Try it
Check each line of the material below for "radar" and copy those where it appears.

Supplied entries
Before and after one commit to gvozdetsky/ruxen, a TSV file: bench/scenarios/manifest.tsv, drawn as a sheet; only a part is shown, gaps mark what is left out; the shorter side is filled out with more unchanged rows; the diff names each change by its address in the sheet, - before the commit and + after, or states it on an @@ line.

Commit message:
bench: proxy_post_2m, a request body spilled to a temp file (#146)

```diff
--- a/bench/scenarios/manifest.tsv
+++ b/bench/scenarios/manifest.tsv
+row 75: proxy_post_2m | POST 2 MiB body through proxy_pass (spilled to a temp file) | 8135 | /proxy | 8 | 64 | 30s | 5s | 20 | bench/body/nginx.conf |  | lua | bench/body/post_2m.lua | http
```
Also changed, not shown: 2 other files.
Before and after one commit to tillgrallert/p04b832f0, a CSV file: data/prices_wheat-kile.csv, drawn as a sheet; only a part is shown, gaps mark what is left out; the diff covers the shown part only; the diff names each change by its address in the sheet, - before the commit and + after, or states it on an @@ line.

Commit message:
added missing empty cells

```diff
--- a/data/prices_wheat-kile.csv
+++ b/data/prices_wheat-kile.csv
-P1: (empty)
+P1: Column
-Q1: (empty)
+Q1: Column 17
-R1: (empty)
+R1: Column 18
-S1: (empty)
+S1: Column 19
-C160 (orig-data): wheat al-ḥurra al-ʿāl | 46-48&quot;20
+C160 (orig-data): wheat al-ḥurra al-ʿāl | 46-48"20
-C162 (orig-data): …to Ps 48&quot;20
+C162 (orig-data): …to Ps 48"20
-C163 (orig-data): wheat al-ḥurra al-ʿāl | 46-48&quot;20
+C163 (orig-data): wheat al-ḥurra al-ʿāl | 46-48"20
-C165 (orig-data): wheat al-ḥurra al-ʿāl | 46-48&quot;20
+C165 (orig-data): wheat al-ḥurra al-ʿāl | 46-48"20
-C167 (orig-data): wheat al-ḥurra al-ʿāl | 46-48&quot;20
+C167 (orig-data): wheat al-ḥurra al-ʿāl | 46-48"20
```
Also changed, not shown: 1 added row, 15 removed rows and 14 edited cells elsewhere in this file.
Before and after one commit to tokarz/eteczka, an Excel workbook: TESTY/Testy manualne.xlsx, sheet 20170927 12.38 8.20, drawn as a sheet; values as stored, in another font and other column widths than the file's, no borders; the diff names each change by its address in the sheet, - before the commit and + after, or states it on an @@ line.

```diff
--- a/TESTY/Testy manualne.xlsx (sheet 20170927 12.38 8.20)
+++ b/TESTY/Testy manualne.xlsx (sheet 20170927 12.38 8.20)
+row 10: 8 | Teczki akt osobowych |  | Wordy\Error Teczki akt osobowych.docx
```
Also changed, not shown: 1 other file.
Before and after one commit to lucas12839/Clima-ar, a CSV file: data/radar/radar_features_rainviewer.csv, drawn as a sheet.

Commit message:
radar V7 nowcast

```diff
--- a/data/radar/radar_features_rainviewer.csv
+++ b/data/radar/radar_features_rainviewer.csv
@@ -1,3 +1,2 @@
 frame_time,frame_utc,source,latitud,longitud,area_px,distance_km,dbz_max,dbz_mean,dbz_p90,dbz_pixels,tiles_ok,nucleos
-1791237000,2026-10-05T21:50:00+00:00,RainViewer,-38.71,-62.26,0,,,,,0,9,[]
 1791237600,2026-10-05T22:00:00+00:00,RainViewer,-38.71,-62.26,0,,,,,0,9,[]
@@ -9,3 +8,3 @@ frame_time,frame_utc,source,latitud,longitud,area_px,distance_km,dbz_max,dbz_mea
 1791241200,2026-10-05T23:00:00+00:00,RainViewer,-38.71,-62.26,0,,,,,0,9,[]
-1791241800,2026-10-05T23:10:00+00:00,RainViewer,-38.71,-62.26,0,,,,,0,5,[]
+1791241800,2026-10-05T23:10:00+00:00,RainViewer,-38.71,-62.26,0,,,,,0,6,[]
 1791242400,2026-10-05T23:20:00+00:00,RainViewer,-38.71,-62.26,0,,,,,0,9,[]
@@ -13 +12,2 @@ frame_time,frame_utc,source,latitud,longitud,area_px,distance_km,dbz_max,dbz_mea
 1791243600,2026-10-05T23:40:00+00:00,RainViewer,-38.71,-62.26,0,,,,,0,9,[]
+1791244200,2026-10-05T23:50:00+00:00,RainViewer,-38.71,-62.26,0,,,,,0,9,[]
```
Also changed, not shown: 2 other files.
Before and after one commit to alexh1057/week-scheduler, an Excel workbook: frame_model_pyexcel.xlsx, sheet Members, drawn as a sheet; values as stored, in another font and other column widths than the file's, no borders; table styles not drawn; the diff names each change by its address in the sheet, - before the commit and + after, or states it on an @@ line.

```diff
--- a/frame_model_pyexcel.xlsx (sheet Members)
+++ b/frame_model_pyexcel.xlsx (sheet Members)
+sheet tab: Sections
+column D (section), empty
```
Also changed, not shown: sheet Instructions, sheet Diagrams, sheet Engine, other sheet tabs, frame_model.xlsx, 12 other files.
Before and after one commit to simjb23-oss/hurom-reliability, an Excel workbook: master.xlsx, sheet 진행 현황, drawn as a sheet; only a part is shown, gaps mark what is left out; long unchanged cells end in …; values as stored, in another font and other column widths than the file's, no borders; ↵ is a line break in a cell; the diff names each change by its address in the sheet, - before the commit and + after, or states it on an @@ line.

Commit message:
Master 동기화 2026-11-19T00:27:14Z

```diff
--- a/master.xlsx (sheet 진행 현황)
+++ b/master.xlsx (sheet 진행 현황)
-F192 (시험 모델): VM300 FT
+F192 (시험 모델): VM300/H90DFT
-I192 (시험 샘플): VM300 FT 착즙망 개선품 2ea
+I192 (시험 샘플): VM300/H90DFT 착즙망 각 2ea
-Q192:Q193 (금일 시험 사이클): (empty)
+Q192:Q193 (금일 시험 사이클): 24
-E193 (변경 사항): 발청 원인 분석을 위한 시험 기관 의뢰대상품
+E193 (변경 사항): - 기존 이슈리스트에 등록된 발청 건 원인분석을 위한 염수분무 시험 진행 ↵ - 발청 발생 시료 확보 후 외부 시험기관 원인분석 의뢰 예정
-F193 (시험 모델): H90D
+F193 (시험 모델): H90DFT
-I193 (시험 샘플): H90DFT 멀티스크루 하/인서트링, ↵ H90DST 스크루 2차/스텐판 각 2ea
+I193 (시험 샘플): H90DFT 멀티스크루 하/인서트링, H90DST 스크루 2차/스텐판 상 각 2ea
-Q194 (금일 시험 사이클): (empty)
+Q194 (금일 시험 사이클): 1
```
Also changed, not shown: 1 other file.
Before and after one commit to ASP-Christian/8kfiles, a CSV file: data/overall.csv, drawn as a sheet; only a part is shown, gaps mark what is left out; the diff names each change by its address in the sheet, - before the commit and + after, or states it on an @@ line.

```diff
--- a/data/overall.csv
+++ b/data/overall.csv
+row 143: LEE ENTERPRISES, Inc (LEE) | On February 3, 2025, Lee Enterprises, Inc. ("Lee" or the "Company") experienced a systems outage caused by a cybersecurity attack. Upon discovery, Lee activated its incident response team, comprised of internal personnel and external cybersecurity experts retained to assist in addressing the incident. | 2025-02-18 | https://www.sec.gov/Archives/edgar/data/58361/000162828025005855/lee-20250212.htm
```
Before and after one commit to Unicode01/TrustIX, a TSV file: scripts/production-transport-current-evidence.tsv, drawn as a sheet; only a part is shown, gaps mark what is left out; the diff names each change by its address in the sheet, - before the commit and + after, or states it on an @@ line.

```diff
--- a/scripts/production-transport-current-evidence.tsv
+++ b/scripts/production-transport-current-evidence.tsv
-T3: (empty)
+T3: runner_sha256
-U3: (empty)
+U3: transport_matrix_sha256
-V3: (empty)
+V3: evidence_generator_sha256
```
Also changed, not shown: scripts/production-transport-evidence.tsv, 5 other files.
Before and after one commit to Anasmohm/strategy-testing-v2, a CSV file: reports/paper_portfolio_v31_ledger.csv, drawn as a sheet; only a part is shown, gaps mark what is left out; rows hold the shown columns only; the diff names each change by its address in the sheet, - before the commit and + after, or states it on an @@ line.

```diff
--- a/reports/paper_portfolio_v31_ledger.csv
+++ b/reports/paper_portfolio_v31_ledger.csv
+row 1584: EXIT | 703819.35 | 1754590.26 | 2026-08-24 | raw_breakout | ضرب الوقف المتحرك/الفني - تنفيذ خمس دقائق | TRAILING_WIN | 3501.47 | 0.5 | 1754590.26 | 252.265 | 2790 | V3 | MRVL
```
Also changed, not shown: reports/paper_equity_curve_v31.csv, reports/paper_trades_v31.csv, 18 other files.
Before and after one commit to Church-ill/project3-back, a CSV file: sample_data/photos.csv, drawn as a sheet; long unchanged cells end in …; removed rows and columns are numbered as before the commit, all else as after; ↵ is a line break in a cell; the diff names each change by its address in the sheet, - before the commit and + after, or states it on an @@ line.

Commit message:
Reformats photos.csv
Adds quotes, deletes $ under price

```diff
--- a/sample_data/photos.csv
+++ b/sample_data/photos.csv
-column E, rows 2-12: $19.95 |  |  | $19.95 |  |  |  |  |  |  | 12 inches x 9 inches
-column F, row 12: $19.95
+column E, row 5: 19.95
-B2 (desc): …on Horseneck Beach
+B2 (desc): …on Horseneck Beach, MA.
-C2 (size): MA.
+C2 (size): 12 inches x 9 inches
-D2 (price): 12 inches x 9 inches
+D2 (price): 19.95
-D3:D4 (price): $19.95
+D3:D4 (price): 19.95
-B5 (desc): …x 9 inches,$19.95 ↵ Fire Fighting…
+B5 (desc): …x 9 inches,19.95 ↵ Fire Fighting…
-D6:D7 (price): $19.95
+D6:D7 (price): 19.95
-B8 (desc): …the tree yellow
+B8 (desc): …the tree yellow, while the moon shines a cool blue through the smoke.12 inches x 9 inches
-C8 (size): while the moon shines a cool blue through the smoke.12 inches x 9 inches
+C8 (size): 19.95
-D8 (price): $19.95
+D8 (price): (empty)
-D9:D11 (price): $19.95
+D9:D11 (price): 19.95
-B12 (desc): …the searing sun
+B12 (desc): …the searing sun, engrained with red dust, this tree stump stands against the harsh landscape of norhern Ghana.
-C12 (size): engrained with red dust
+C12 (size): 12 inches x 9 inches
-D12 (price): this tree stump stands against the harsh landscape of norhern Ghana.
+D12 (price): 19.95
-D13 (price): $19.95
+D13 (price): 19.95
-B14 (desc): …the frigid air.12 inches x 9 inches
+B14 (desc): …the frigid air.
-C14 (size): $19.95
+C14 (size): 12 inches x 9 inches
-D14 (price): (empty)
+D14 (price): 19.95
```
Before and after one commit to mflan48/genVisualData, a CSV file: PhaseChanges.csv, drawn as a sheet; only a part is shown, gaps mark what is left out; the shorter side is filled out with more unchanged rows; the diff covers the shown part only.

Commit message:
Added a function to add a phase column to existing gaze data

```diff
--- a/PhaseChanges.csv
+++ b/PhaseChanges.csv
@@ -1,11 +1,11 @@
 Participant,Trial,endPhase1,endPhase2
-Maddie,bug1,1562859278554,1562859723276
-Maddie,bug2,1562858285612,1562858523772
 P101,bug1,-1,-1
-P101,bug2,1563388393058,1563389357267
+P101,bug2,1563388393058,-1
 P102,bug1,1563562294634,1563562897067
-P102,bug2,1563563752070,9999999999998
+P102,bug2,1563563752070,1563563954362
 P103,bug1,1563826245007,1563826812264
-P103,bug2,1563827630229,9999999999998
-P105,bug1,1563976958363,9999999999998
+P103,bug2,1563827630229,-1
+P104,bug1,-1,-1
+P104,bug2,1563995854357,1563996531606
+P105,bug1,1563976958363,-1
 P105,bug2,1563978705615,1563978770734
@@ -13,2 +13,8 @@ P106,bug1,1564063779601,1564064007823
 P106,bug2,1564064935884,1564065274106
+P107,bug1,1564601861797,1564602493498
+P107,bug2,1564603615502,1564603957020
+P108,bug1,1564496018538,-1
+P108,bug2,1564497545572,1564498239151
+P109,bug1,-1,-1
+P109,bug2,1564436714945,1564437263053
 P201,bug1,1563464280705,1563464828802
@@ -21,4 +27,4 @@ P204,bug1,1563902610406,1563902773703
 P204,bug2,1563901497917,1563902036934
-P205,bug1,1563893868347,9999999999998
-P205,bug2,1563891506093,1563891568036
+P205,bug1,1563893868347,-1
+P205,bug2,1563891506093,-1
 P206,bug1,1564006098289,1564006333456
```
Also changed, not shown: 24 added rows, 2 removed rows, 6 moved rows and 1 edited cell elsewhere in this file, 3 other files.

Written solution
Before and after one commit to lucas12839/Clima-ar, a CSV file: data/radar/radar_features_rainviewer.csv, drawn as a sheet.
radar V7 nowcast
--- a/data/radar/radar_features_rainviewer.csv
+++ b/data/radar/radar_features_rainviewer.csv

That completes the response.